Former Molina Healthcare Inc. CEO Joseph Mario Molina and CFO John Molina's emphasis on providing quality patient care, ahead of shareholders' interests at times, may have been a primary factor in their ouster from the company, The Wall Street Journal reported. Missteps tied to the company's participation in state-run exchanges brought about by the Affordable Care Act, and increased customer enrollment in Medicaid expansion, reportedly affected Joseph Molina's standing with the board, according to the Journal.

Goldman's Venezuelan bond deal a 'cynically opportunist bet:' Fmr. Goldman managing director
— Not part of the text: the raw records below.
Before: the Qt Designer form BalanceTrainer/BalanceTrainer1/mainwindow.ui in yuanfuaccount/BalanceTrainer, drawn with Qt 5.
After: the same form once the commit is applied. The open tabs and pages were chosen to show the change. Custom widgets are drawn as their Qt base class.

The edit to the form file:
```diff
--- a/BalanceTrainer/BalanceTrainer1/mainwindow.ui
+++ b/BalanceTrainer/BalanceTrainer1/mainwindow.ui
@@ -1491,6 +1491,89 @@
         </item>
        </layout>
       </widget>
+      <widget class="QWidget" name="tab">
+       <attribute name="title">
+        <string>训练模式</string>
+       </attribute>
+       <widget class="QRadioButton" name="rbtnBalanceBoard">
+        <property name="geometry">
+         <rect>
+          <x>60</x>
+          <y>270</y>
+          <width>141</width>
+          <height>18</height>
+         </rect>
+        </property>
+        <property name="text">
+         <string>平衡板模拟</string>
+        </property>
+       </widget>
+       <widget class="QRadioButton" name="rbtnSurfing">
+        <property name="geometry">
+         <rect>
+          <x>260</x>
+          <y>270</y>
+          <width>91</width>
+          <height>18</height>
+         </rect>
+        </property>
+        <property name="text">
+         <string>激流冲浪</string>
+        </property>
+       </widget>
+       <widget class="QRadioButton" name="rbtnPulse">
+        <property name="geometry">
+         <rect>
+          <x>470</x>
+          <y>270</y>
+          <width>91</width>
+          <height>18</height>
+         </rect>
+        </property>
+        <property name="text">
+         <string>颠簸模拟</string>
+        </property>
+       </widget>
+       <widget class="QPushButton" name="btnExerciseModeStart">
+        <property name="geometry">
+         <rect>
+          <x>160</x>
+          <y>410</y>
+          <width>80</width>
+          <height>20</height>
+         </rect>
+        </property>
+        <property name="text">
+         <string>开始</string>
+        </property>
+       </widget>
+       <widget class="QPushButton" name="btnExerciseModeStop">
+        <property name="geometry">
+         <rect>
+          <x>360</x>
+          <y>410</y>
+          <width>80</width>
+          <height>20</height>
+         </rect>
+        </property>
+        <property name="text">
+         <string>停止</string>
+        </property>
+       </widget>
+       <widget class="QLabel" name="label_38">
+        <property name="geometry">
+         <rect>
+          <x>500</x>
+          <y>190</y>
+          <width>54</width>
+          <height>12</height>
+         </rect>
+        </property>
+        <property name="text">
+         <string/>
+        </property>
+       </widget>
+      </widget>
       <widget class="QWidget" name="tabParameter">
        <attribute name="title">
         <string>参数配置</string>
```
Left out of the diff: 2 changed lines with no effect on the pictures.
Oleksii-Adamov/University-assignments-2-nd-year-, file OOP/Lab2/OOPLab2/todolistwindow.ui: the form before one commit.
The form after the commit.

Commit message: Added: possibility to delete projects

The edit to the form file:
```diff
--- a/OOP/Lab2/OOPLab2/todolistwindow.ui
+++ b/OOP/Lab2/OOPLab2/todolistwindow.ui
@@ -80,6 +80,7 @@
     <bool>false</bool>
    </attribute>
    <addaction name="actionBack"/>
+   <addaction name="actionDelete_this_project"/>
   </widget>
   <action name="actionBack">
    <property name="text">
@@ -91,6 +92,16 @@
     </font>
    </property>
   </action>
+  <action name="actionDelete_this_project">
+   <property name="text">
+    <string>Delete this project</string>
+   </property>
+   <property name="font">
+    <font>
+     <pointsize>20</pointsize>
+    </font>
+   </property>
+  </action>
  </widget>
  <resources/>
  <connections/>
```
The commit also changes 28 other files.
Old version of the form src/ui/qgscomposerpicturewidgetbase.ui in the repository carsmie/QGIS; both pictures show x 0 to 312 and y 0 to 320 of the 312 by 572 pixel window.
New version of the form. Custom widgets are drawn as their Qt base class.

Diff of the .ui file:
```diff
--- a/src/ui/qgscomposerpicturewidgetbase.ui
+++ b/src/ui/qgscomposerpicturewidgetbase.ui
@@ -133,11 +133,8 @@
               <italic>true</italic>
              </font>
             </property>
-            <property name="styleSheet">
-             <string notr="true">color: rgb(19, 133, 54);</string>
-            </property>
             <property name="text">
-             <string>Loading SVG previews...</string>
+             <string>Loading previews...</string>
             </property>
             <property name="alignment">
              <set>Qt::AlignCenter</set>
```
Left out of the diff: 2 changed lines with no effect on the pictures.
When Goldman Sachs Group Inc. purchased $2.8 billion in Petróleos de Venezuela SA-issued bonds at a hefty discount of $865 million, the company "effectively pushed" a geopolitical agenda at the expense of Venezuelan citizens, Nomi Prins, a former Goldman managing director, told CNBC. But instead of betting that Venezuela's President Nicolas Maduro will hold onto power, Goldman seems to be betting that he will be unseated by a new regime. That would potentially bolster the value of the bonds, Prins said in an interview. Goldman reportedly made the purchase through a broker on the secondary market at a time when Venezuela's central bank reserves linger near an all-time low, Prins added.

World Bank's star economist is sidelined in war over words

World Bank Chief Economist Paul Romer stepped down from his position with the bank's research group amid growing discontent with his staff related to, of all things, his strict attention to grammatical detail. Frustrated by his staff's tendency for sprinkling long-winded explanations into presentations, Romer often interrupted researchers when they strayed off topic, sources told Bloomberg News. The economist also expressed displeasure at staff members' frequent use of the conjunction "and" in their writing.

How a short-seller may have caused an accidental sell-off for two Canadian companies

Shares in Element Fleet Management Corp. plummeted as much as 40% on May 31, moments after a short-seller on Twitter said it identified an unnamed takeover target. The sell-off in Element triggered a circuit breaker restriction at the Investment Industry Regulatory Organization of Canada, the Financial Post reported, temporarily halting trading in the stock. The stock later rebounded and the short-selling firm, Muddy Waters, later said it was targeting a mining company.

Passive investing is worse than...the misuse of antibiotics

Renaud de Planta, chairman of Pictet Asset Management, likens the proliferation of passive investing with a patient's overdependence on antibacterial drugs when looking for a quick remedy. Much like antibiotics, the products may be valuable in moderation, but create "more harm than good" when misused, De Planta told the Financial Times.

An Amazon engineer is letting thousands of Twitch users play the stock market with $50,000 of his own money

After years of playing with the idea, Mike Roberts, an engineer with Amazon, launched a trading platform on the company's video game streaming site involving $50,000 of his own savings. The platform, which Business Insider compares favorably with "Twitch Plays Pokemon," allows users to vote on the purchase or sale of various securities with Roberts' personal funds.